Task to complete:
The full set of entries has to be output exactly.

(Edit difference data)
- Opening Delimiter -

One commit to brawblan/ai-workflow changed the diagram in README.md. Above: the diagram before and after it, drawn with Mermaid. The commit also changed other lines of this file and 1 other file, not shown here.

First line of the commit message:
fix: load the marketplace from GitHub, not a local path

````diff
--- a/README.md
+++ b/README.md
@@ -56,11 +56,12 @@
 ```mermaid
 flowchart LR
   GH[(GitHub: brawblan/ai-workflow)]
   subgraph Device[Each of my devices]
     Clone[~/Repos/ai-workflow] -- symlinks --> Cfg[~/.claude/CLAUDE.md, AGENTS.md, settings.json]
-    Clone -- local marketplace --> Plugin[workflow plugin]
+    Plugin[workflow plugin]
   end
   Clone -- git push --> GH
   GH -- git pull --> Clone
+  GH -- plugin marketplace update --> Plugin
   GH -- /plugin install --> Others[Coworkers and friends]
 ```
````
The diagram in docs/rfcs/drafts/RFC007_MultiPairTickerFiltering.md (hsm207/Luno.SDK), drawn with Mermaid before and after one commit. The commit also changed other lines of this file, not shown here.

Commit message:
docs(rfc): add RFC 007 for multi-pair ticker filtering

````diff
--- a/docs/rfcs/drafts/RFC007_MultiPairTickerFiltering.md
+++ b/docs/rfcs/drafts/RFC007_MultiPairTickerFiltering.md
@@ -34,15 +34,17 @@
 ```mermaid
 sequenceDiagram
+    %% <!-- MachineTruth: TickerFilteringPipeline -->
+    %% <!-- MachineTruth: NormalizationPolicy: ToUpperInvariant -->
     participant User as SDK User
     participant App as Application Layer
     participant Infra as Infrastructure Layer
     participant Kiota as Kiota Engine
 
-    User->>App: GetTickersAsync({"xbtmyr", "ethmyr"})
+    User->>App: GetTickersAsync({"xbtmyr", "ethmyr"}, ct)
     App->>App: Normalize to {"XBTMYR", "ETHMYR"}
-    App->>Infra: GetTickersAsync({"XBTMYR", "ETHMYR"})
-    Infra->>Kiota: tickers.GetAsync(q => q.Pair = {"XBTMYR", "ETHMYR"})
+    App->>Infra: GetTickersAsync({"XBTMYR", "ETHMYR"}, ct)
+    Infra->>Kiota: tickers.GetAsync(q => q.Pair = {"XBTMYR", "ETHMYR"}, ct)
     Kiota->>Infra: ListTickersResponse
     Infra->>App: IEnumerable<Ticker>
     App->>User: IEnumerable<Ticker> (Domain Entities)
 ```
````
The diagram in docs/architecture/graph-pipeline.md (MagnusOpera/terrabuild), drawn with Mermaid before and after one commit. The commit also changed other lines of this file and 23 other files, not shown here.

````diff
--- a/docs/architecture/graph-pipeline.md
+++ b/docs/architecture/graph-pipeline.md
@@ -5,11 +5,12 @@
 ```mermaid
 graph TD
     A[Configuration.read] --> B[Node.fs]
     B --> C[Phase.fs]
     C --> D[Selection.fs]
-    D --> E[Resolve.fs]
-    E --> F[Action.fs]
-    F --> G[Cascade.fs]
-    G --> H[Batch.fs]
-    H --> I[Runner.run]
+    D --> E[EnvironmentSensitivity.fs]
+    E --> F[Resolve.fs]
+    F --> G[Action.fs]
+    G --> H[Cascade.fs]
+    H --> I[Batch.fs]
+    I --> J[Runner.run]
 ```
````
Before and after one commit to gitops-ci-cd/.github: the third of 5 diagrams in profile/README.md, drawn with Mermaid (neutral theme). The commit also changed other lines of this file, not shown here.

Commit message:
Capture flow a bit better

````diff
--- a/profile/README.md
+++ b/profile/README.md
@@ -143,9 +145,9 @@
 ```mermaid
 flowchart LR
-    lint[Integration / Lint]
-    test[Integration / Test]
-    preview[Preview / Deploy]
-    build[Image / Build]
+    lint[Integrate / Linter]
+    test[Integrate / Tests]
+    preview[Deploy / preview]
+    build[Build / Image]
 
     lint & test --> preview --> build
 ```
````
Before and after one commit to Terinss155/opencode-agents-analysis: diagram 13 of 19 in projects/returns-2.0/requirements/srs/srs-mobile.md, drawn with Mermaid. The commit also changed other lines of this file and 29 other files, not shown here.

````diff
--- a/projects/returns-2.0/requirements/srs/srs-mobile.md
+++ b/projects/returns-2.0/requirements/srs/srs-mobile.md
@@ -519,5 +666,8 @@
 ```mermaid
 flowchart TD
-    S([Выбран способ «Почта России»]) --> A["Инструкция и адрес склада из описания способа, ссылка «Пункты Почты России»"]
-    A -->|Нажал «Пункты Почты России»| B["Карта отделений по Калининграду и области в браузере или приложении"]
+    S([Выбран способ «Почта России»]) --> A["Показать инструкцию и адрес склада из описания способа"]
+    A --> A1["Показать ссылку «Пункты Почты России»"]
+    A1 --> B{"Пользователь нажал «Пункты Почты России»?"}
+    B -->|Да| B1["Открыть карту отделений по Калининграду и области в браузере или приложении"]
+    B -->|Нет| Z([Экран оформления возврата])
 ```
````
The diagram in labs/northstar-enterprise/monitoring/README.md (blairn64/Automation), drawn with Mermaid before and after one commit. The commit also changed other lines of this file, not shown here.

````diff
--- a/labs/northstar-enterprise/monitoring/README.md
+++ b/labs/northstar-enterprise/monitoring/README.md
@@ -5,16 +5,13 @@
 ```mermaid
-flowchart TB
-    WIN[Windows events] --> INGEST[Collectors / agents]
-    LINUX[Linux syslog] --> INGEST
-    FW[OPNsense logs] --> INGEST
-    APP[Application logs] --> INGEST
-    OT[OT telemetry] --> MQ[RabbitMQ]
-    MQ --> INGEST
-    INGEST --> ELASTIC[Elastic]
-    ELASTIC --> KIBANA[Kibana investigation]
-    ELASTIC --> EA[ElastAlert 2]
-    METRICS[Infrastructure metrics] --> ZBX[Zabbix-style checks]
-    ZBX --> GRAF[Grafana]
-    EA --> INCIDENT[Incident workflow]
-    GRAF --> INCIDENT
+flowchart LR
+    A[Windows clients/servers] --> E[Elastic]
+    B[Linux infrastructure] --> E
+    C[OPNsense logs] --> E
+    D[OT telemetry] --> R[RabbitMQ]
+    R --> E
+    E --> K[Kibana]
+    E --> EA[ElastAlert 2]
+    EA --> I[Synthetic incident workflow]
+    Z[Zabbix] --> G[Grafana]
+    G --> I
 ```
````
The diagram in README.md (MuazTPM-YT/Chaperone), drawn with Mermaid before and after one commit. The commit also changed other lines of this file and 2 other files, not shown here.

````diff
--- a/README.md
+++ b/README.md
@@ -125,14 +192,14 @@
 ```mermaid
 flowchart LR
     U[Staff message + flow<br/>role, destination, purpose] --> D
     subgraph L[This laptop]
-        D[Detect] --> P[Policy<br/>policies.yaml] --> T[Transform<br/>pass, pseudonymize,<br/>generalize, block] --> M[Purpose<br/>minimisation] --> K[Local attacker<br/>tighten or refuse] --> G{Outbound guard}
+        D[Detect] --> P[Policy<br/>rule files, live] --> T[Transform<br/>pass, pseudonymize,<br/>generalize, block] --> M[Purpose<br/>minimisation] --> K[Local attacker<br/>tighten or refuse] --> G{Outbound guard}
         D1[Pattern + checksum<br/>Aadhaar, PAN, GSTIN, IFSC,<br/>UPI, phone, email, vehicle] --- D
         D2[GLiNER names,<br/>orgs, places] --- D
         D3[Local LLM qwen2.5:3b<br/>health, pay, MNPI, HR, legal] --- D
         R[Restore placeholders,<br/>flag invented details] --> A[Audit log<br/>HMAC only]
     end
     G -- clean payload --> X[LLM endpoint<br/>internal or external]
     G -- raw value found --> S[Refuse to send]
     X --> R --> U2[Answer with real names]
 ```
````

- Closing Delimiter -

Exercise response:
One commit to brawblan/ai-workflow changed the diagram in README.md. Above: the diagram before and after it, drawn with Mermaid. The commit also changed other lines of this file and 1 other file, not shown here.

First line of the commit message:
fix: load the marketplace from GitHub, not a local path

````diff
--- a/README.md
+++ b/README.md
@@ -56,11 +56,12 @@
 ```mermaid
 flowchart LR
   GH[(GitHub: brawblan/ai-workflow)]
   subgraph Device[Each of my devices]
     Clone[~/Repos/ai-workflow] -- symlinks --> Cfg[~/.claude/CLAUDE.md, AGENTS.md, settings.json]
-    Clone -- local marketplace --> Plugin[workflow plugin]
+    Plugin[workflow plugin]
   end
   Clone -- git push --> GH
   GH -- git pull --> Clone
+  GH -- plugin marketplace update --> Plugin
   GH -- /plugin install --> Others[Coworkers and friends]
 ```
````
The diagram in docs/rfcs/drafts/RFC007_MultiPairTickerFiltering.md (hsm207/Luno.SDK), drawn with Mermaid before and after one commit. The commit also changed other lines of this file, not shown here.

Commit message:
docs(rfc): add RFC 007 for multi-pair ticker filtering

````diff
--- a/docs/rfcs/drafts/RFC007_MultiPairTickerFiltering.md
+++ b/docs/rfcs/drafts/RFC007_MultiPairTickerFiltering.md
@@ -34,15 +34,17 @@
 ```mermaid
 sequenceDiagram
+    %% <!-- MachineTruth: TickerFilteringPipeline -->
+    %% <!-- MachineTruth: NormalizationPolicy: ToUpperInvariant -->
     participant User as SDK User
     participant App as Application Layer
     participant Infra as Infrastructure Layer
     participant Kiota as Kiota Engine
 
-    User->>App: GetTickersAsync({"xbtmyr", "ethmyr"})
+    User->>App: GetTickersAsync({"xbtmyr", "ethmyr"}, ct)
     App->>App: Normalize to {"XBTMYR", "ETHMYR"}
-    App->>Infra: GetTickersAsync({"XBTMYR", "ETHMYR"})
-    Infra->>Kiota: tickers.GetAsync(q => q.Pair = {"XBTMYR", "ETHMYR"})
+    App->>Infra: GetTickersAsync({"XBTMYR", "ETHMYR"}, ct)
+    Infra->>Kiota: tickers.GetAsync(q => q.Pair = {"XBTMYR", "ETHMYR"}, ct)
     Kiota->>Infra: ListTickersResponse
     Infra->>App: IEnumerable<Ticker>
     App->>User: IEnumerable<Ticker> (Domain Entities)
 ```
````
The diagram in docs/architecture/graph-pipeline.md (MagnusOpera/terrabuild), drawn with Mermaid before and after one commit. The commit also changed other lines of this file and 23 other files, not shown here.

````diff
--- a/docs/architecture/graph-pipeline.md
+++ b/docs/architecture/graph-pipeline.md
@@ -5,11 +5,12 @@
 ```mermaid
 graph TD
     A[Configuration.read] --> B[Node.fs]
     B --> C[Phase.fs]
     C --> D[Selection.fs]
-    D --> E[Resolve.fs]
-    E --> F[Action.fs]
-    F --> G[Cascade.fs]
-    G --> H[Batch.fs]
-    H --> I[Runner.run]
+    D --> E[EnvironmentSensitivity.fs]
+    E --> F[Resolve.fs]
+    F --> G[Action.fs]
+    G --> H[Cascade.fs]
+    H --> I[Batch.fs]
+    I --> J[Runner.run]
 ```
````
Before and after one commit to gitops-ci-cd/.github: the third of 5 diagrams in profile/README.md, drawn with Mermaid (neutral theme). The commit also changed other lines of this file, not shown here.

Commit message:
Capture flow a bit better

````diff
--- a/profile/README.md
+++ b/profile/README.md
@@ -143,9 +145,9 @@
 ```mermaid
 flowchart LR
-    lint[Integration / Lint]
-    test[Integration / Test]
-    preview[Preview / Deploy]
-    build[Image / Build]
+    lint[Integrate / Linter]
+    test[Integrate / Tests]
+    preview[Deploy / preview]
+    build[Build / Image]
 
     lint & test --> preview --> build
 ```
````
Before and after one commit to Terinss155/opencode-agents-analysis: diagram 13 of 19 in projects/returns-2.0/requirements/srs/srs-mobile.md, drawn with Mermaid. The commit also changed other lines of this file and 29 other files, not shown here.

````diff
--- a/projects/returns-2.0/requirements/srs/srs-mobile.md
+++ b/projects/returns-2.0/requirements/srs/srs-mobile.md
@@ -519,5 +666,8 @@
 ```mermaid
 flowchart TD
-    S([Выбран способ «Почта России»]) --> A["Инструкция и адрес склада из описания способа, ссылка «Пункты Почты России»"]
-    A -->|Нажал «Пункты Почты России»| B["Карта отделений по Калининграду и области в браузере или приложении"]
+    S([Выбран способ «Почта России»]) --> A["Показать инструкцию и адрес склада из описания способа"]
+    A --> A1["Показать ссылку «Пункты Почты России»"]
+    A1 --> B{"Пользователь нажал «Пункты Почты России»?"}
+    B -->|Да| B1["Открыть карту отделений по Калининграду и области в браузере или приложении"]
+    B -->|Нет| Z([Экран оформления возврата])
 ```
````
The diagram in labs/northstar-enterprise/monitoring/README.md (blairn64/Automation), drawn with Mermaid before and after one commit. The commit also changed other lines of this file, not shown here.

````diff
--- a/labs/northstar-enterprise/monitoring/README.md
+++ b/labs/northstar-enterprise/monitoring/README.md
@@ -5,16 +5,13 @@
 ```mermaid
-flowchart TB
-    WIN[Windows events] --> INGEST[Collectors / agents]
-    LINUX[Linux syslog] --> INGEST
-    FW[OPNsense logs] --> INGEST
-    APP[Application logs] --> INGEST
-    OT[OT telemetry] --> MQ[RabbitMQ]
-    MQ --> INGEST
-    INGEST --> ELASTIC[Elastic]
-    ELASTIC --> KIBANA[Kibana investigation]
-    ELASTIC --> EA[ElastAlert 2]
-    METRICS[Infrastructure metrics] --> ZBX[Zabbix-style checks]
-    ZBX --> GRAF[Grafana]
-    EA --> INCIDENT[Incident workflow]
-    GRAF --> INCIDENT
+flowchart LR
+    A[Windows clients/servers] --> E[Elastic]
+    B[Linux infrastructure] --> E
+    C[OPNsense logs] --> E
+    D[OT telemetry] --> R[RabbitMQ]
+    R --> E
+    E --> K[Kibana]
+    E --> EA[ElastAlert 2]
+    EA --> I[Synthetic incident workflow]
+    Z[Zabbix] --> G[Grafana]
+    G --> I
 ```
````
The diagram in README.md (MuazTPM-YT/Chaperone), drawn with Mermaid before and after one commit. The commit also changed other lines of this file and 2 other files, not shown here.

````diff
--- a/README.md
+++ b/README.md
@@ -125,14 +192,14 @@
 ```mermaid
 flowchart LR
     U[Staff message + flow<br/>role, destination, purpose] --> D
     subgraph L[This laptop]
-        D[Detect] --> P[Policy<br/>policies.yaml] --> T[Transform<br/>pass, pseudonymize,<br/>generalize, block] --> M[Purpose<br/>minimisation] --> K[Local attacker<br/>tighten or refuse] --> G{Outbound guard}
+        D[Detect] --> P[Policy<br/>rule files, live] --> T[Transform<br/>pass, pseudonymize,<br/>generalize, block] --> M[Purpose<br/>minimisation] --> K[Local attacker<br/>tighten or refuse] --> G{Outbound guard}
         D1[Pattern + checksum<br/>Aadhaar, PAN, GSTIN, IFSC,<br/>UPI, phone, email, vehicle] --- D
         D2[GLiNER names,<br/>orgs, places] --- D
         D3[Local LLM qwen2.5:3b<br/>health, pay, MNPI, HR, legal] --- D
         R[Restore placeholders,<br/>flag invented details] --> A[Audit log<br/>HMAC only]
     end
     G -- clean payload --> X[LLM endpoint<br/>internal or external]
     G -- raw value found --> S[Refuse to send]
     X --> R --> U2[Answer with real names]
 ```
````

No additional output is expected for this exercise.